■ **Extracted material**

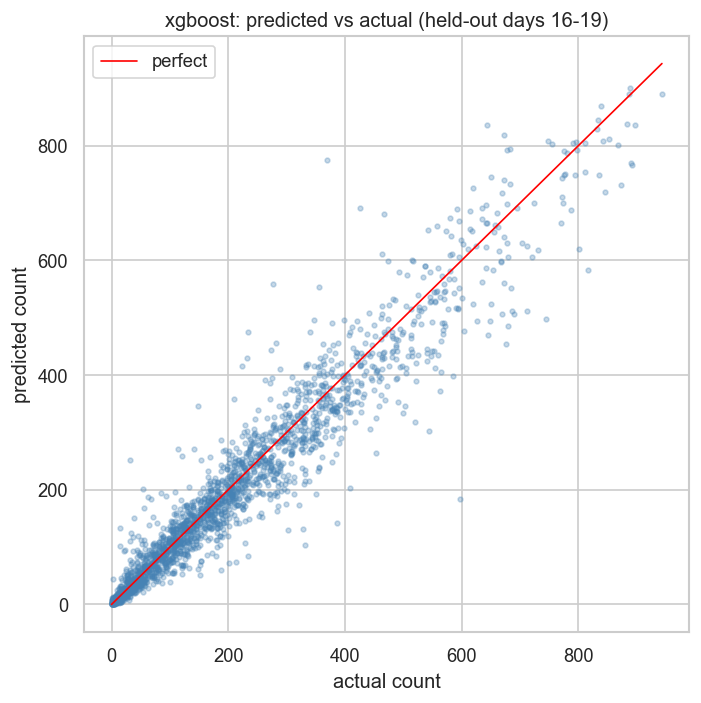
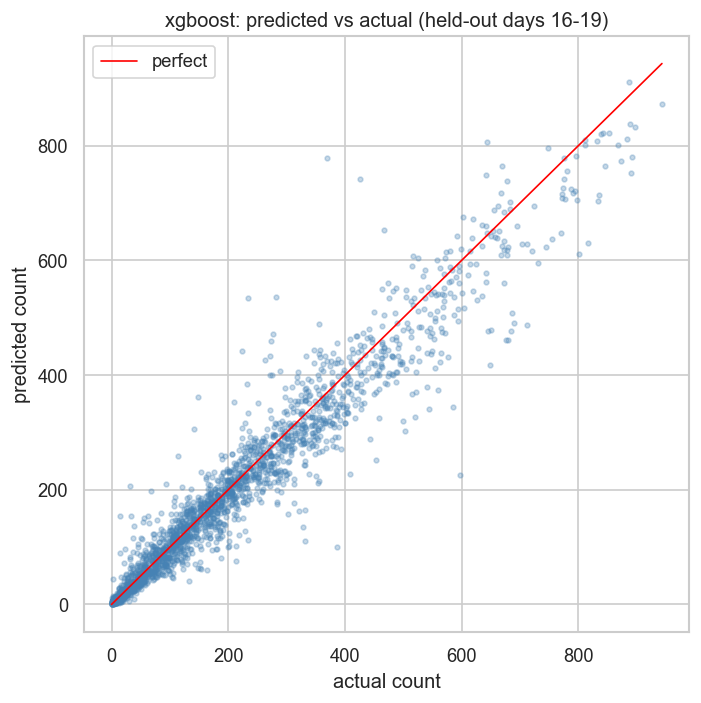
fix(report): use models.yaml params in notebook 05 best-model error analysis
The best-model refit in the results notebook called
get_model(best_name, CFG) without params, so XGBoost was trained with
factory defaults while the leaderboard table (from metrics.json) used
the config/models.yaml hyperparameters. The figures presented as "best
model error analysis" (14-16) therefore described a slightly different
model than the table (notebook holdout RMSLE 0.325 vs table 0.309).

Fix: the builder now loads config/models.yaml via load_models_config and
passes MODEL_PARAMS.get(best_name, {}) into get_model, matching the
training pipeline. Refit holdout report now reproduces the table exactly
(RMSLE 0.309, RMSE 46.459, MAE 27.615, R2 0.936). Notebook 05
re-executed; figures 14-16 regenerated. reports/RESULTS.md needed no
change - it cites the metrics.json table values and the figures
qualitatively.

Verification: 70/70 pytest pass; generate_submission.py --model xgboost
writes a valid 6493-row datetime,count artifact; worktree clean apart
from this change.

diff --git a/scripts/_build_results_notebook.py b/scripts/_build_results_notebook.py
@@ -30,7 +30,7 @@ import numpy as np
 import pandas as pd
 import seaborn as sns
 
-from bike_sharing.config import load_config
+from bike_sharing.config import load_config, load_models_config
 from bike_sharing.data import load_raw_train
 from bike_sharing.features import build_features
 from bike_sharing.models import get_model
@@ -45,6 +45,7 @@ while not (PROJECT_ROOT / "config" / "config.yaml").exists():
     PROJECT_ROOT = PROJECT_ROOT.parent
 
 CFG = load_config(PROJECT_ROOT / "config" / "config.yaml")
+MODEL_PARAMS = load_models_config(PROJECT_ROOT / "config" / "models.yaml")
 REPORTS_DIR = Path(CFG["paths"]["reports_dir"])
 FIG_DIR = REPORTS_DIR / "figures"
 FIG_DIR.mkdir(parents=True, exist_ok=True)
@@ -86,7 +87,12 @@ dt = train[CFG["datetime_col"]]
 X = train.drop(columns=["count", CFG["datetime_col"]])
 
 tr_idx, ho_idx = day_of_month_holdout_split(dt)
-best = get_model(best_name, CFG).fit(X.iloc[tr_idx], y[tr_idx])
+# Use the same config/models.yaml hyperparameters as the metrics table,
+# so this refit reproduces the leaderboard's holdout score rather than
+# training the factory defaults.
+best = get_model(best_name, CFG, MODEL_PARAMS.get(best_name, {})).fit(
+    X.iloc[tr_idx], y[tr_idx]
+)
 y_true = y[ho_idx]
 y_pred = best.predict(X.iloc[ho_idx])
 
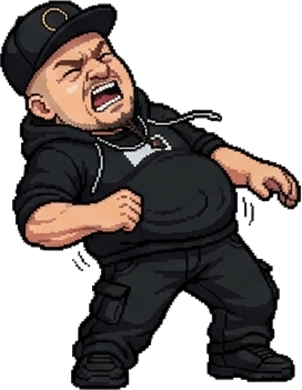
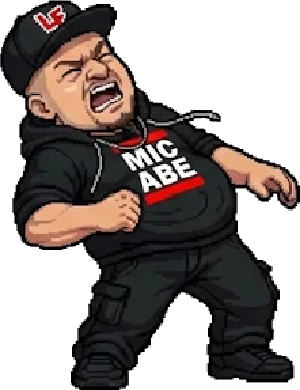
CHR con poleron MIC ABE y gorro LF en todas sus poses, con dibujos propios mirando a la izquierda para que las letras se lean al derecho; la variante verde pone la calavera sobre las letras LF

diff --git a/src/game.js b/src/game.js
@@ -69,6 +69,13 @@ function loadSprites(ch, only, urgent) {
     if (!img || set[pose]) return;
     const out = ch.recolor ? recolor(img, ch) : img; out._footX = footCenter(out); set[pose] = out;
     if (pose === 'idle') renderSelect();
+    // dibujo propio mirando a la izquierda (ropa con letras): se guarda volteado para que el juego lo dé vuelta como siempre
+    if (ch.spriteLeft && ch.spriteLeft[pose]) return Loader.img(ch.spriteLeft[pose], urgent).then(li => {
+      if (!li) return;
+      const c = document.createElement('canvas'); c.width = li.width; c.height = li.height;
+      const g = c.getContext('2d'); g.translate(li.width, 0); g.scale(-1, 1); g.drawImage(li, 0, 0);
+      const l = ch.recolor ? recolor(c, ch) : c; l._footX = footCenter(l); out._L = l;
+    });
   })));
 }
 // ---------- colores alternativos (jefe suplente, mismo rapero en los dos lados) ----------
@@ -95,13 +102,12 @@ function recolor(img, ch) {
   for (let i = 0; i < d.length; i += 4) {
     if (d[i + 3] < 40) continue;
     const r = d[i], gg = d[i + 1], b = d[i + 2], sat = Math.max(r, gg, b) - Math.min(r, gg, b), L = (r * 3 + gg * 6 + b) / 10, hue = hueOf(r, gg, b);
-    if (ch.skull && hue > 20 && hue < 75 && sat >= 15 && L > 40 && L < 175 && amidDark(id, i >> 2)) gold.push(i >> 2);
-    // negro/gris de la ropa (la barba y la piel son cálidas: no se tiñen)
+    if (ch.skull && hue > 20 && hue < 75 && sat >= 15 && L > 40 && L < 175 && amidDark(id, i >> 2)) gold.push(i >> 2);    // negro/gris de la ropa (la barba y la piel son cálidas: no se tiñen)
     if (tint && L >= 14 && L < 115 && (sat < 12 || (sat < 28 && (hue < 10 || hue > 50)))) { const k = L / 60; d[i] = Math.min(255, tint[0] * k); d[i + 1] = Math.min(255, tint[1] * k); d[i + 2] = Math.min(255, tint[2] * k); }
     // ropa de color: se salta el rango de la piel; los rojos solo si son oscuros (no los labios)
     else if (o.hue && sat > 50 && ((hue >= 50 && hue <= 330) || ((hue < 12 || hue > 330) && L < 110))) [d[i], d[i + 1], d[i + 2]] = rotateHue(r, gg, b, o.hue);
   }
-  const ring = ch.skull && capLogo(gold, c.width);
+  const ring = ch.skull && (capLogo(gold, c.width) || capLetters(id));
   if (ring) skullOver(d, c.width, ring, tint || [30, 30, 30]);
   g.putImageData(id, 0, 0);
   return c;
@@ -133,6 +139,41 @@ function capLogo(gold, w) {
     if (!best || comp.length > best.length) best = comp;
   }
   return best;
+}
+// gorro con letras (LF del Bruto): manchas de rojo puro en el tercio de arriba; se elige la más rodeada de tela negra
+// (no la lata ni el logo del pecho) y se tapa con la calavera junto con su borde blanco
+function capLetters(id) {
+  const w = id.width, H = id.height, s = id._orig, top = w > H ? H : Math.floor(H * 0.3); // acostado (caída): el gorro puede estar en el suelo
+  const pure = p => { const j = p * 4; return s[j + 3] > 40 && s[j] > 120 && s[j] - s[j + 1] > 80 && s[j] - s[j + 2] > 70; };
+  const blackAt = (x, y) => { if (x < 0 || y < 0 || x >= w || y >= H) return false; const j = (y * w + x) * 4; return s[j + 3] > 40 && s[j] < 60 && s[j + 1] < 60 && s[j + 2] < 60; };
+  const seen = new Uint8Array(w * top), comps = []; let best = null, bestDark = 0.3;
+  for (let p0 = 0; p0 < w * top; p0++) {
+    if (seen[p0] || !pure(p0)) continue;
+    const q = [p0]; seen[p0] = 1; let x0 = w, y0 = H, x1 = 0, y1 = 0, n = 0;
+    while (q.length) { const p = q.pop(), x = p % w, y = (p / w) | 0; n++; x0 = Math.min(x0, x); x1 = Math.max(x1, x); y0 = Math.min(y0, y); y1 = Math.max(y1, y);
+      for (let dy = -3; dy <= 3; dy++) for (let dx = -3; dx <= 3; dx++) { const xx = x + dx, yy = y + dy; if (xx < 0 || yy < 0 || xx >= w || yy >= top) continue; const r = yy * w + xx; if (!seen[r] && pure(r)) { seen[r] = 1; q.push(r); } } }
+    if (n < 6 || x1 - x0 > 45 || y1 - y0 > 45) continue;
+    const box = [x0, y0, x1, y1]; comps.push(box);
+    if (Math.max(x1 - x0, y1 - y0) + 1 > 3 * (Math.min(x1 - x0, y1 - y0) + 1)) continue; // franja larga: barra del logo del pecho
+    let dk = 0, m = 0; // borde de la mancha, 5 px afuera: ¿tela negra del gorro?
+    for (let x = x0 - 5; x <= x1 + 5; x += 2) { m += 2; dk += blackAt(x, y0 - 5) + blackAt(x, y1 + 5); }
+    for (let y = y0 - 5; y <= y1 + 5; y += 2) { m += 2; dk += blackAt(x0 - 5, y) + blackAt(x1 + 5, y); }
+    if (dk / m > bestDark) { bestDark = dk / m; best = box.slice(); }
+  }
+  if (!best) return null;
+  // la L y la F pueden salir como manchas separadas: se suman las vecinas
+  for (let grew = true; grew;) { grew = false;
+    for (const b of comps) {
+      if (b[0] >= best[0] && b[1] >= best[1] && b[2] <= best[2] && b[3] <= best[3]) continue;
+      const gx = Math.max(b[0] - best[2], best[0] - b[2]), gy = Math.max(b[1] - best[3], best[1] - b[3]);
+      if (gx <= 18 && gy <= 8 && Math.max(b[2], best[2]) - Math.min(b[0], best[0]) <= 55 && Math.max(b[3], best[3]) - Math.min(b[1], best[1]) <= 45) { best = [Math.min(b[0], best[0]), Math.min(b[1], best[1]), Math.max(b[2], best[2]), Math.max(b[3], best[3])]; grew = true; }
+    } }
+  const [x0, y0, x1, y1] = best, out = [];
+  for (let y = Math.max(0, y0 - 3); y <= Math.min(H - 1, y1 + 3); y++) for (let x = Math.max(0, x0 - 3); x <= Math.min(w - 1, x1 + 3); x++) {
+    const j = (y * w + x) * 4, r = s[j], g = s[j + 1], b = s[j + 2];
+    if (s[j + 3] > 40 && ((r > 100 && r - g > 75 && r - b > 65) || (Math.min(r, g, b) > 150))) out.push(y * w + x);
+  }
+  return out;
 }
 // calavera en pixel art donde estaba el logo del gorro (mismo tamaño de pixel que el dibujo)
 const SKULL = ['..####..', '.######.', '########', '#..##..#', '#..##..#', '###..###', '.######.', '.#.##.#.'];
@@ -2298,7 +2339,8 @@ function drawSpriteFighter(f, set) {
     const s = f.sf, endAct = mv.startup + mv.active;
     if (s < mv.startup || s > endAct + mv.recovery * 0.6) pose = 'idle';
   }
-  const [img, got] = pickSprite(set, pose);
+  let [img, got] = pickSprite(set, pose);
+  if (fc < 0 && img._L) img = img._L; // mirando a la izquierda: su dibujo propio (las letras de la ropa se leen al derecho)
   const fallback = (got === 'idle' && pose !== 'idle') || (pose === 'idle' && f.state === 'attack');
   // una caída dibujada de pie (golpe o mareo) se tumba; una ya acostada se dibuja tal cual
   const koLying = pose === 'fall' && img.width > img.height;
@@ -2995,7 +3037,7 @@ function vsSides(c1, c2) {
   [['L', c1], ['R', c2]].forEach(([s, ch]) => {
     const cv = $('vsCan' + s), g = cv.getContext('2d'), set = spriteSet(ch);
     g.clearRect(0, 0, cv.width, cv.height); g.imageSmoothingEnabled = false;
-    const img = set ? set.idle : portrait(ch, 400), k = Math.min(cv.width / img.width, cv.height / img.height);
+    const img = set ? (s === 'R' && set.idle._L) || set.idle : portrait(ch, 400), k = Math.min(cv.width / img.width, cv.height / img.height);
     g.drawImage(img, (cv.width - img.width * k) / 2, cv.height - img.height * k, img.width * k, img.height * k);
     cv.parentElement.style.setProperty('--c', ch.accent);
     $('vsName' + s).textContent = ch.name;

diff --git a/src/roster.js b/src/roster.js
@@ -216,6 +216,9 @@ window.ROSTER = [
     boss: true, locked: true, home: 'Estudio del Bruto',
     // falta: pose de super (finisher); su victoria de pelea es bebiendo una Baltica
     sprite: poses('assets/fighters/bruto/', ['idle', 'punch', 'punchH', 'kick', 'kickH', 'jumpUp', 'jumpFwd', 'block', 'hit', 'dizzy', 'fall', 'taunt', 'winRound', 'winMatch', 'punch2', 'kick2', 'smoke1', 'smoke2', 'drink', 'finisher', 'airpunch', 'airkick', ...MOVE_POSES]),
+    // dibujos propios mirando a la izquierda: el logo MIC ABE y el LF del gorro se leen al derecho en el lado derecho
+    // (las poses que no estén aquí se voltean como siempre; faltan dashBack, crouch y crouchDodge)
+    spriteLeft: poses('assets/fighters/bruto/izq/', ['idle', 'punch', 'punchH', 'punch2', 'block', 'kick', 'kickH', 'kick2', 'hit', 'jumpUp', 'jumpFwd', 'airpunch', 'airkick', 'dizzy', 'fall', 'taunt', 'winRound', 'winMatch', 'smoke1', 'smoke2', 'drink', 'finisher', 'walk1', 'walk2', 'dashFwd']),
     spriteHeight: 250,
     winSfx: 'can', // al ganar la pelea abre y se toma la lata
     skin: '#e0b08a', hairColor: '#3b2414',
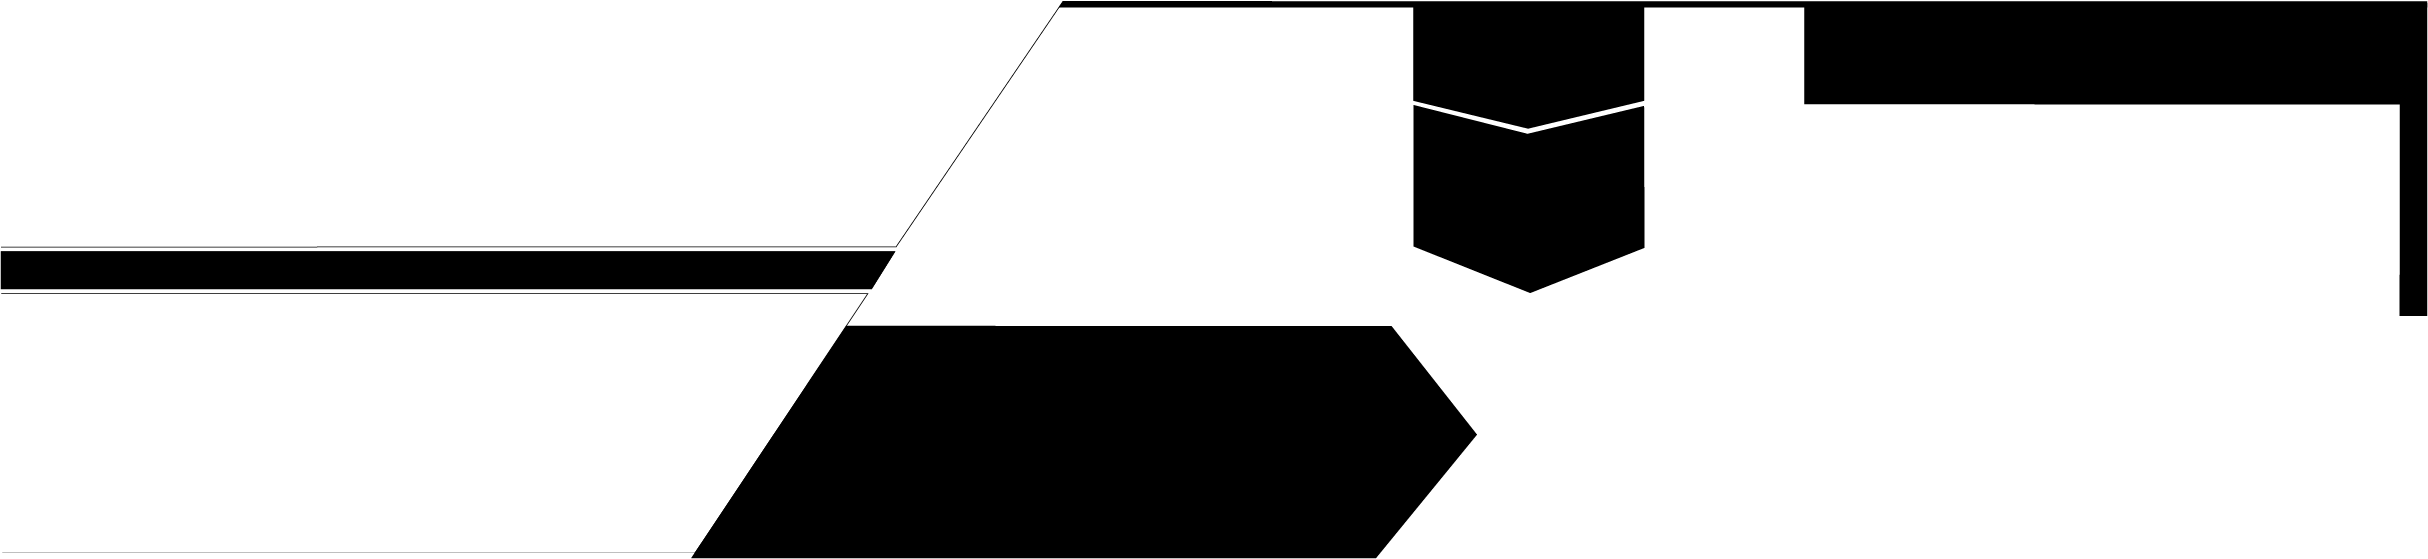
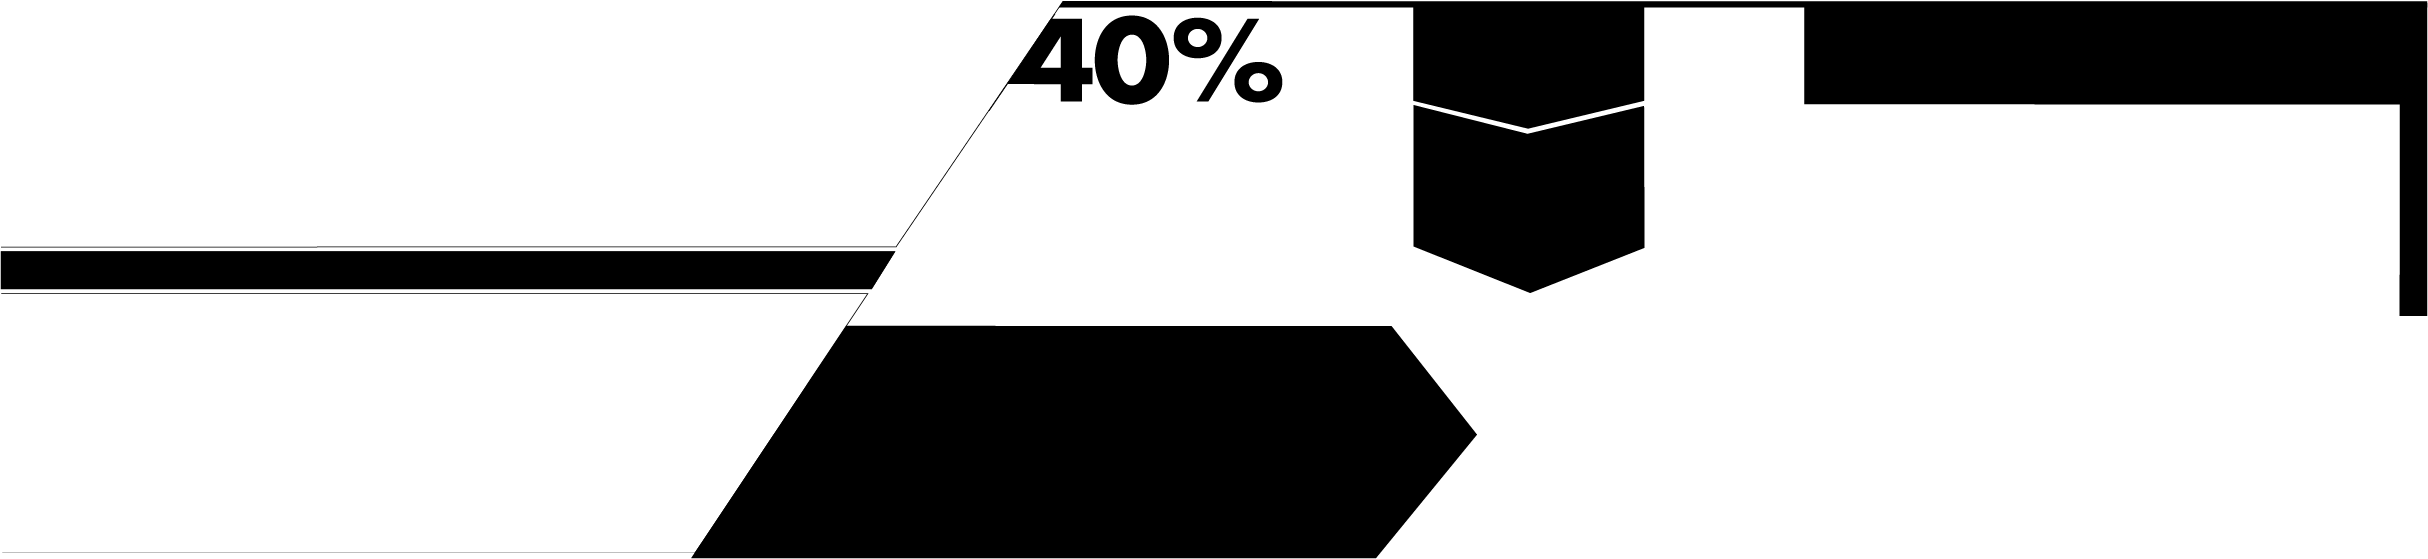
Update

Changed region(s): [[0.4016, 0.0304, 0.5251, 0.1825]]

diff --git a/css/content.css b/css/content.css
@@ -35,14 +35,14 @@ a.icones { display: block; }
 #realtime .part2 {margin-left:-1620px;}
 #realtime .part2 div h4{font-size:30px; margin:200px 0 0 -100px; color:black;}
 #realtime .part2 div h3{font-size:130px; background:none; padding:0; border:none; margin:53px 0 30px 2px; color:black;}
-#realtime .part2 div p{background:none; padding:0; border:none; color:black;}
+#realtime .part2 div p{background:none; padding:0; border:none; color:black; margin:53px 0 800px 2px; }
 #realtime .part2 .justify {width:250px;}
 #realtime .part2 .marge {margin-bottom:40px;}
 #realtime .part2 img#apple {margin:-260px 0 0 300px;}
 #realtime .part2 img#element {margin:-400px 0 60px 270px;}
 #realtime .part2 .plus {margin:-190px 0 150px 320px;}
 #realtime .part2 h2{color:white; font-size:50px; margin:10px 0 30px 40px;}
-#realtime .part2 h3{color:#00FFFF;; font-size:40px; margin:0 0 30px 10px;}
+#realtime .part2 h3{color:#00FFFF; font-size:40px; margin:0 0 30px 10px;}
 #realtime .part2 p.trop{color:white; font-size:25px; margin-left:-20px;}
 #realtime .part2 img#fleche {margin:-205px 0 0 -130px;}
 

diff --git a/index.html b/index.html
@@ -102,7 +102,6 @@
                   <p>Des lecteurs<br />de livres<br />téléchargent des<br />livres numériques</p>
                 </div>
                 <div>
-                  <h3 class="bold">40 %</h3>
                   <img src="./images/1tempsreel/apple.png" alt="Apple Steve Jobs" alt="apple" id="apple" />
                   <p class="justify bold">Des lecteurs de presse écrite se sont convertis au numérique.</p>
                   <p class="justify marge">Ces chiffres évoluent lentement, mais tous les lecteurs de presse convertissent progressivement aux nouveaux supports, bien plus vite que les lecteurs de livres qui ne sont que 10% à télécharger des e-books. (Philippe person, directeur entertainement chez Gfk)</p>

■ **Activity**
Using the material above, return each line in which the word "yaml" occurs.

■ **Exercise answer**
fix(report): use models.yaml params in notebook 05 best-model error analysis
the config/models.yaml hyperparameters. The figures presented as "best
Fix: the builder now loads config/models.yaml via load_models_config and
@@ -45,6 +45,7 @@ while not (PROJECT_ROOT / "config" / "config.yaml").exists():
 CFG = load_config(PROJECT_ROOT / "config" / "config.yaml")
+MODEL_PARAMS = load_models_config(PROJECT_ROOT / "config" / "models.yaml")
+# Use the same config/models.yaml hyperparameters as the metrics table,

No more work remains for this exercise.